The last time the Fed tried to raise rates in 2019, they only made it to 2.5% before they had to reverse course quickly.
Further, as we can see in the chart below, the overall debt level is now much higher than in 2019. That means it will be much more painful to raise interest rates because of the higher interest cost of servicing the much larger debt pile.
Will the Fed be able to continue raising rates, or will it capitulate?
Doug Casey: One major reason they can’t raise rates is because by far the largest debtor is the US government, $30+ trillion and growing rapidly—most of it short term. They’re paying about 2% right now, say $600 billion in annual interest. If interest rates go up to 4% or 6%—forget about 15% or more to offer a genuine positive yield—just printing the money to pay the debt will become overwhelming.
They’ve truly painted themselves into a corner. There’s no way out of it. They can’t raise interest rates because it will collapse both the economy and perhaps the State itself. But if they don’t raise rates, there will be no savings and no capital formation. Ultimately that’s a civilization-scale disaster, but the ultimate can be delayed—at a cost.
Therefore, what they’re going to do is just keep printing money and hope that magic happens. Even if friendly aliens landed on the roof of the White House and presented us with a magic technology, however, we’re still looking at a gigantic Greater Depression. That’s because the distortions that have been cranked into the economy over decades must be liquidated. And capital must be rebuilt with increased savings and decreased consumption.
International Man: Right now, we’re seeing sky-high inflation and a crashing stock market at the same time. Could we be headed for a prolonged period of stagflation?
Doug Casey: We definitely are.
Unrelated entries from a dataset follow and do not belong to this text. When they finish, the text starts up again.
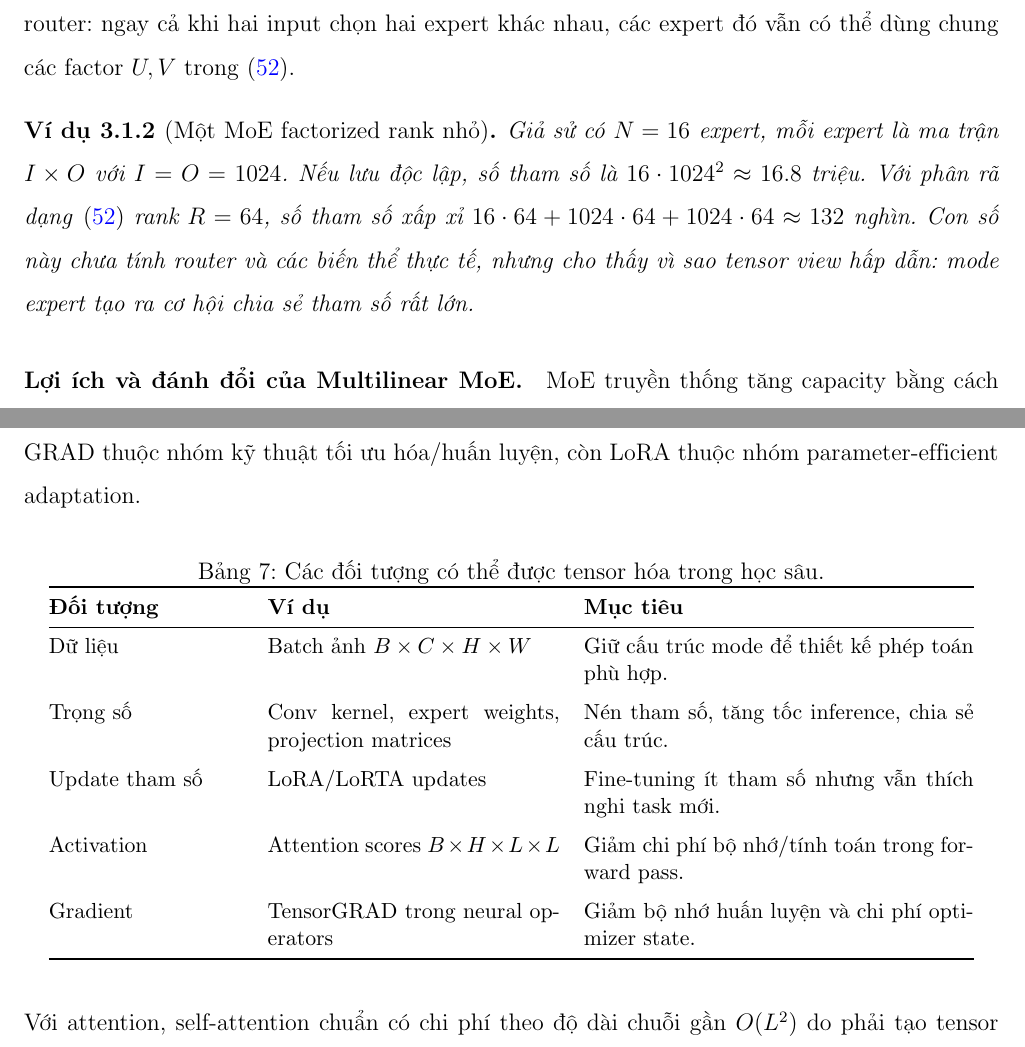
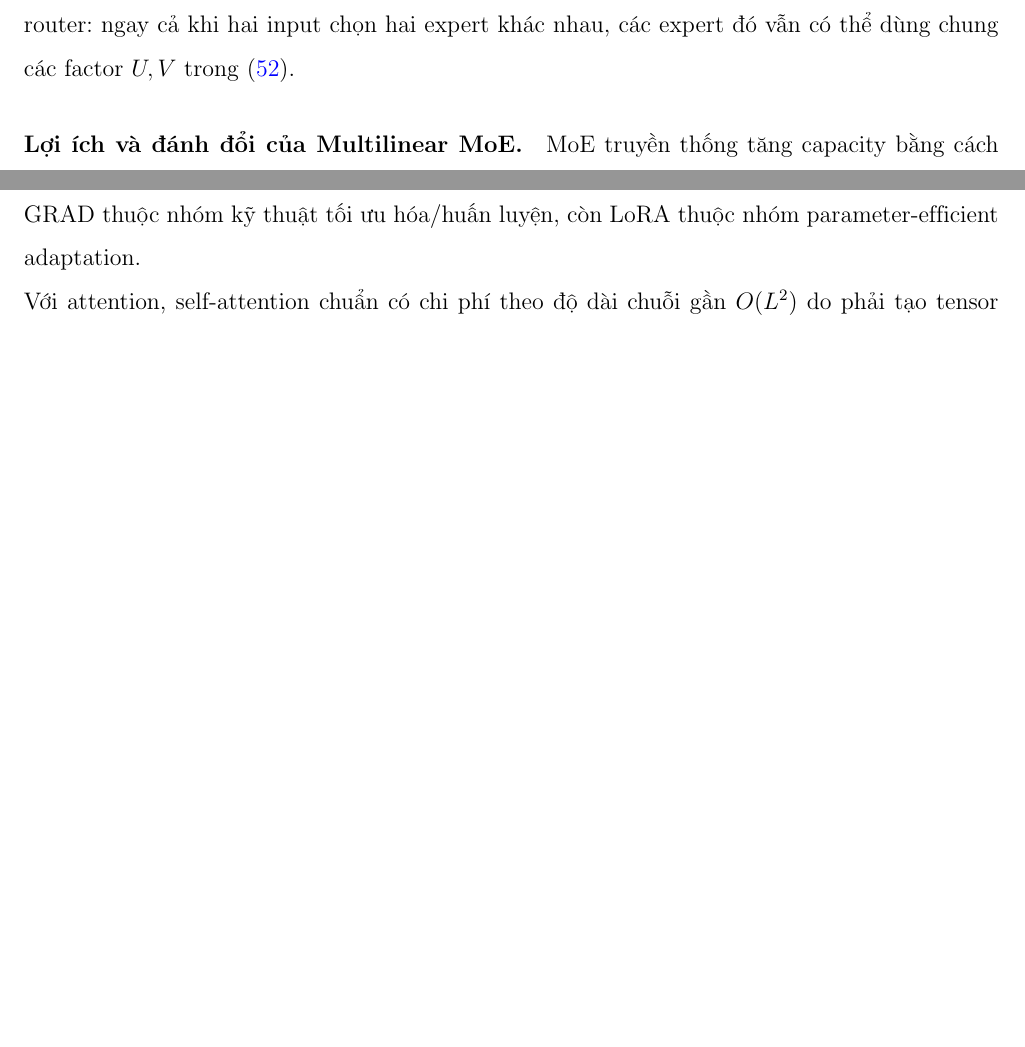
Before and after one commit to tadtd/csc14005-introduction-to-machine-learning, a LaTeX document (lab-3/report/main.tex, which reads lab-3/report/content/part_1_deep_learning.tex): two parts of pages 29 and 32 of 74 before the commit and two parts of pages 28 and 31 of 72 after it, joined at a grey line, cut so that both start at the same text, the shorter picture padded with empty space. Compiled offline with pdfLaTeX.

Commit message:
refactor(deep_learning): remove redundant tables for tensor weight comparison and feature interaction models

```diff
--- a/lab-3/report/content/part_1_deep_learning.tex
+++ b/lab-3/report/content/part_1_deep_learning.tex
@@ -454,15 +394,6 @@ hoạt cho mỗi input; nếu dùng soft routing, nhiều slice expert được
 Tensor factorization thêm một tầng chia sẻ bên dưới router: ngay cả khi hai input chọn
 hai expert khác nhau, các expert đó vẫn có thể dùng chung các factor $U,V$ trong
 \eqref{eq:factorized-moe}.
-
-\begin{example}[Một MoE factorized rank nhỏ]
-Giả sử có $N=16$ expert, mỗi expert là ma trận $I\times O$ với $I=O=1024$. Nếu lưu độc
-lập, số tham số là $16\cdot1024^2 \approx 16.8$ triệu. Với phân rã dạng
-\eqref{eq:factorized-moe} rank $R=64$, số tham số xấp xỉ
-$16\cdot64 + 1024\cdot64 + 1024\cdot64 \approx 132$ nghìn. Con số này chưa tính router
-và các biến thể thực tế, nhưng cho thấy vì sao tensor view hấp dẫn: mode expert tạo ra
-cơ hội chia sẻ tham số rất lớn.
-\end{example}
 
 \paragraph{Lợi ích và đánh đổi của Multilinear MoE.}
 MoE truyền thống tăng capacity bằng cách thêm expert, nhưng số tham số tăng tuyến tính
@@ -603,38 +534,6 @@ gradient thường là tensor có cùng cấu trúc nhiều mode với tham số
 gradient có cấu trúc low-rank, lưu và cập nhật nó dưới dạng Tucker/TT có thể giảm memory
 footprint mà không cần thay kiến trúc inference. Vì vậy TensorGRAD thuộc nhóm kỹ thuật
 tối ưu hóa/huấn luyện, còn LoRA thuộc nhóm parameter-efficient adaptation.
-
-\begin{table}[H]
-\centering
-\small
-\caption{Các đối tượng có thể được tensor hóa trong học sâu.}
-\label{tab:what-to-tensorize-dl}
-\begin{tabular}{@{}p{0.2\textwidth}p{0.3\textwidth}p{0.4\textwidth}@{}}
-\toprule
-\textbf{Đối tượng} & \textbf{Ví dụ} & \textbf{Mục tiêu} \\
-\midrule
-Dữ liệu &
-Batch ảnh $B\times C\times H\times W$ &
-Giữ cấu trúc mode để thiết kế phép toán phù hợp. \\
-\addlinespace
-Trọng số &
-Conv kernel, expert weights, projection matrices &
-Nén tham số, tăng tốc inference, chia sẻ cấu trúc. \\
-\addlinespace
-Update tham số &
-LoRA/LoRTA updates &
-Fine-tuning ít tham số nhưng vẫn thích nghi task mới. \\
-\addlinespace
-Activation &
-Attention scores $B\times H\times L\times L$ &
-Giảm chi phí bộ nhớ/tính toán trong forward pass. \\
-\addlinespace
-Gradient &
-TensorGRAD trong neural operators &
-Giảm bộ nhớ huấn luyện và chi phí optimizer state. \\
-\bottomrule
-\end{tabular}
-\end{table}
 
 Với attention, self-attention chuẩn có chi phí theo độ dài chuỗi gần $O(L^2)$ do phải
 tạo tensor attention scores trong \eqref{eq:attention-score-tensor}. Poly-SA thay thế
```
Also changed, not shown: lab-3/report/content/conclusion.tex (+2 -2 lines), lab-3/report/content/part_1_deep_learning.tex (60 more changed lines).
At a minimum.
The US dollar will continue losing value dramatically because of the huge amount of money creation not just in the last couple of years but in the last 20. Because inflation is running 10 to 15% while bonds are only yielding two, three, four, or 5% at most, there’s going to be a waterfall of selling in bonds.
The dollar will collapse as well. Of course, everybody’s hiding in the US dollar right now because it’s still the healthiest horse on the way to the glue factory. There is a real possibility of a deflationary credit collapse as well. If so, dollars would be the best holdings, at least for a while. Assuming the bank or broker, you have them with doesn’t fail.
With the dollar losing value at 10% per year, people aren’t going to want to save dollars anymore—which means capital can’t be created because you can only create capital by producing more than you are consuming and saving the difference. But, perversely, if you save in dollars, you’ll inevitably lose ground in real terms. That’s one reason why Richard Russell shrewdly observed that in a depression, everybody loses. The winner is just the person that loses the least.
Any way you look at it, there will be some very serious adjustments.
This is why I’ve been buying gold and silver for many years. I think the one last place where a bubble might be created—and it could be huge—is in gold. And gold mining stocks, which are still very underpriced relative to everything else. That same thing goes for oil.
It’s not that gold is particularly cheap at $1800-$2000. It’s in line with general prices. But under chaotic conditions, the market will likely panic into it because it’s the only financial asset that’s not simultaneously someone else’s liability. And producing gold stocks, which are very cheap even though they’re making huge profits, could explode upwards in price.